So, what is it exactly?
This is simply your garden-variety investment account. It’s different from the types of investment accounts sponsored by the government to encourage certain types of saving—like a traditional IRA a Roth IRA, etc. in that it has no special tax-sheltering status. It’s an account, opened by an individual (or with a spouse or partner), through which the owner can buy securities, stocks, bonds, and whatever risky (or risk-averse) investments he or she prefers.
What are the pros?
The advantage of an investment account is essentially the advantage of investing your money in markets—securities, bonds, exchange traded funds, etc.—rather than simply putting your assets into a savings account. (or worse, checking.) Namely the chance to make a better return (with, of course, the risk of suffering a worse one) than you could with a traditional bank account.
Personal accounts also offer some added flexibility compared to a Traditional or Roth IRA in that you can withdraw your money at any time for any reason. And, if you hold your investments for more than a year before withdrawal, you’ll pay only the long term capital gains tax (currently between 0% and 20% depending on your tax bracket) on any gain in your account.
And while, yes, you won’t get to use your contributions to lessen your income for tax (as with a traditional IRA or withdraw the funds tax-free when you retire (as with a Roth IRA), if you’ve maxed out all of your tax-sheltered accounts, it’s the only game in town.
Is there anything to be careful about?
Depending on what you use the account to invest in, the risk here is simply…risk. These accounts allow clients to put their money in investments that can make significantly more (or significantly less) than the interest rates on offer at a bank.
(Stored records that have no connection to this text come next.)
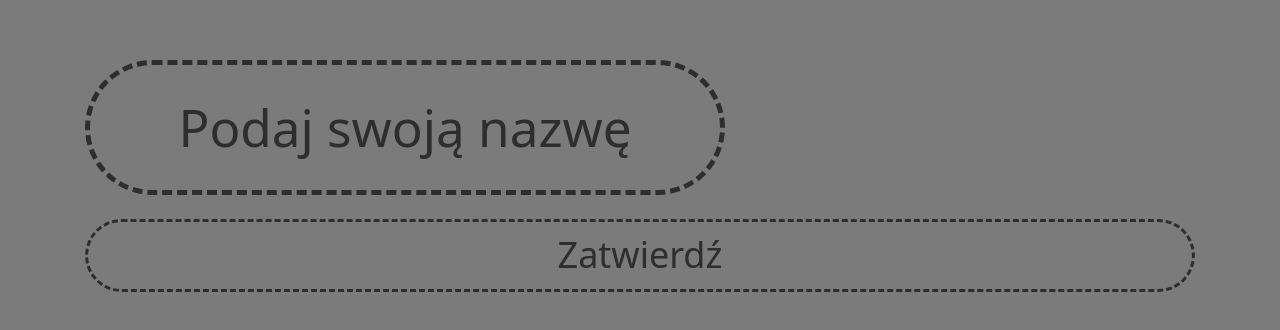
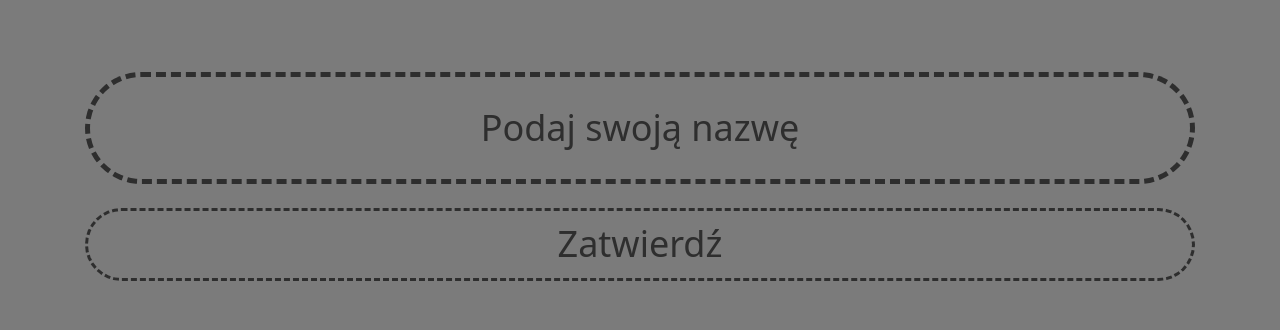
Before and after one commit to wp17368/Statki, a plain HTML site: page index.html in a window 1280 px wide. Shown: the part 252-582 px from the top of the page. Drawn offline with nearby package versions, Linux system fonts and the light colour scheme; a web font is replaced by a local one.

Commit message:
fix inputt field

```diff
--- a/index.html
+++ b/index.html
@@ -35,11 +35,12 @@
   <body>
     <div class="container">
       <div class="row justify-content-center">
-        <div class="d-flex flex-column my-auto col-sm-12">
+        <div class="flex-column d-flex my-auto col-sm-12">
           <header id="header" class="invisible">
             <h1>Ustaw swoją flotę na morzu</h1>
           </header>
           <input
+            class="w-100"
             type="text"
             id="player1-input"
             placeholder="Podaj swoją nazwę"
--- a/style.css
+++ b/style.css
@@ -24,7 +24,6 @@ header {
 #shootingBoard,
 th,
 td {
-  font-size: 3vh;
   background: transparent;
   border: 1px solid #ccc;
   border-style: dashed;
@@ -39,7 +38,7 @@ td {
   height: 2em;
 }
 input {
-  font-size: 4vw;
+  font-size: 4.5vh;
   margin-top: 10vh;
   padding: 3vh;
   width: 50vw;
```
And then, of course, taxes! It’s simple. Sell a security for a higher price than you bought it for and you’ll be on the hook to pay what’s called capital gains taxes. (Just a note: There are two types of capital gains taxes. If you’ve held the security for less than one year, the profit is considered a short-term capital gain, which is typically taxed at the same rate as your regular income. But if you’ve held it for more than one year, it’s a long-term capital gain, for which you’ll be taxed at a reduced rate.)
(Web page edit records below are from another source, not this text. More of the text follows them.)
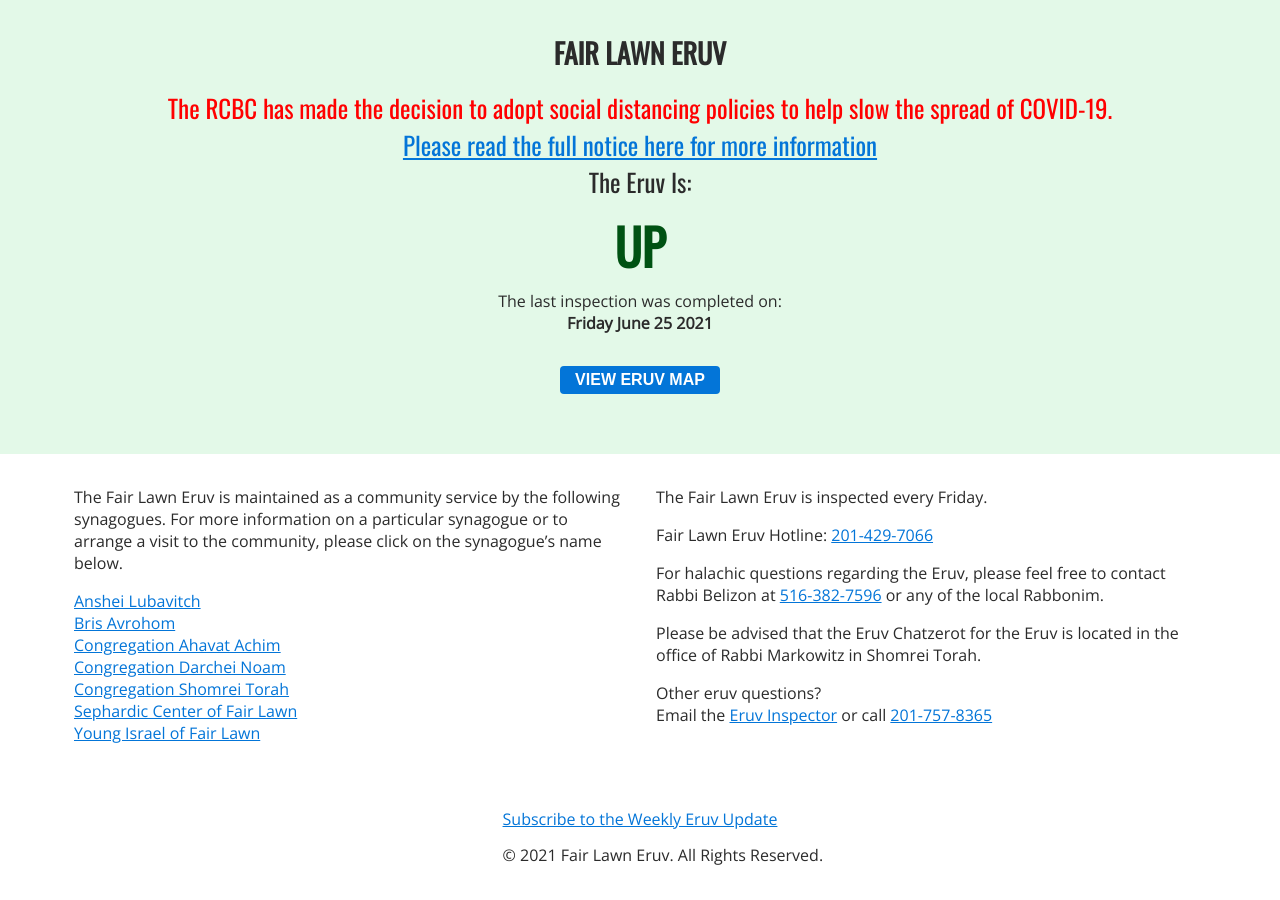
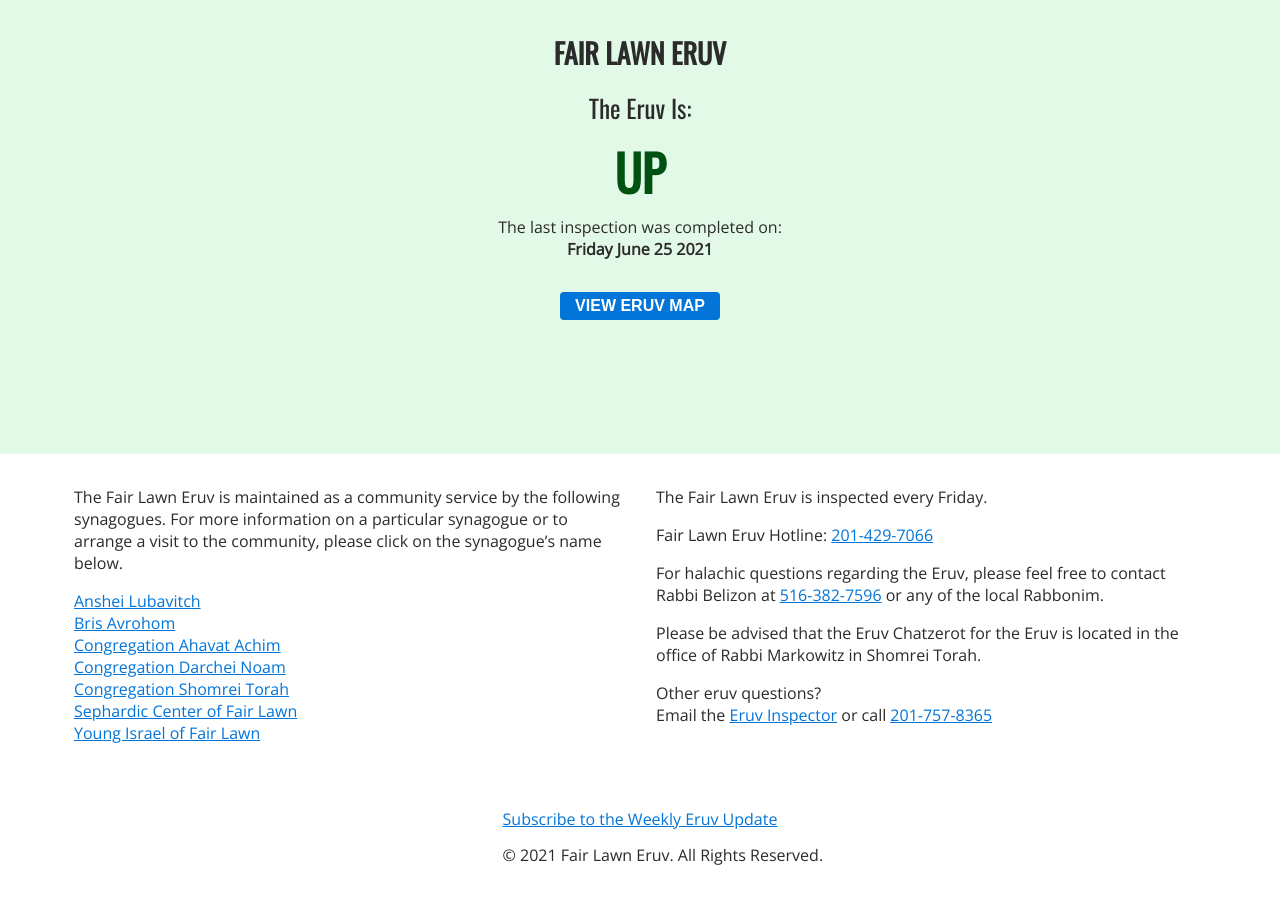
Before and after one commit to MisterGlass/eiruv, a Jekyll site: the page built from docs/index.md, in a window 1280 px wide. Built offline with Jekyll 4.4.1, drawn with Linux system fonts in a browser that asks for light colours; our own code applies the rules of GitHub Pages for plain Markdown files.

Commit message:
Remove covid warning, fix mobile links

```diff
--- a/docs/index.md
+++ b/docs/index.md
@@ -14,7 +14,6 @@
         <div class="main">
                 <div class="eruv {{ site.data.eruv_status.status }}">
                         <h2>Fair Lawn Eruv</h2>
-                        <h3 style="color:red">The RCBC has made the decision to adopt social distancing policies to help slow the spread of COVID-19. <br> <a href="./RCBC.Letter.March.12.2020.pdf">Please read the full notice here for more information</a></h3>
                         <h3>The Eruv Is:</h3>
                         <h1>{{ site.data.eruv_status.status }}</h1>
                         <div class="details">{{ site.data.eruv_status.details }}</div>
--- a/docs/styles.css
+++ b/docs/styles.css
@@ -29,6 +29,7 @@ body {
     min-height: 100vh;
 }
 a, a:visited {
+    font-size: 16px;
     color: #0375D8;
 }
 strong {
```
Oh, and let’s talk about fees. That small percentage of your portfolio charged, sometimes in mysterious and opaque ways, by the firm that manages it. Unless, of course, you invest with Wealthsimple. Our fees are 0.5% up to $100,000 and 0.4% above $100,000.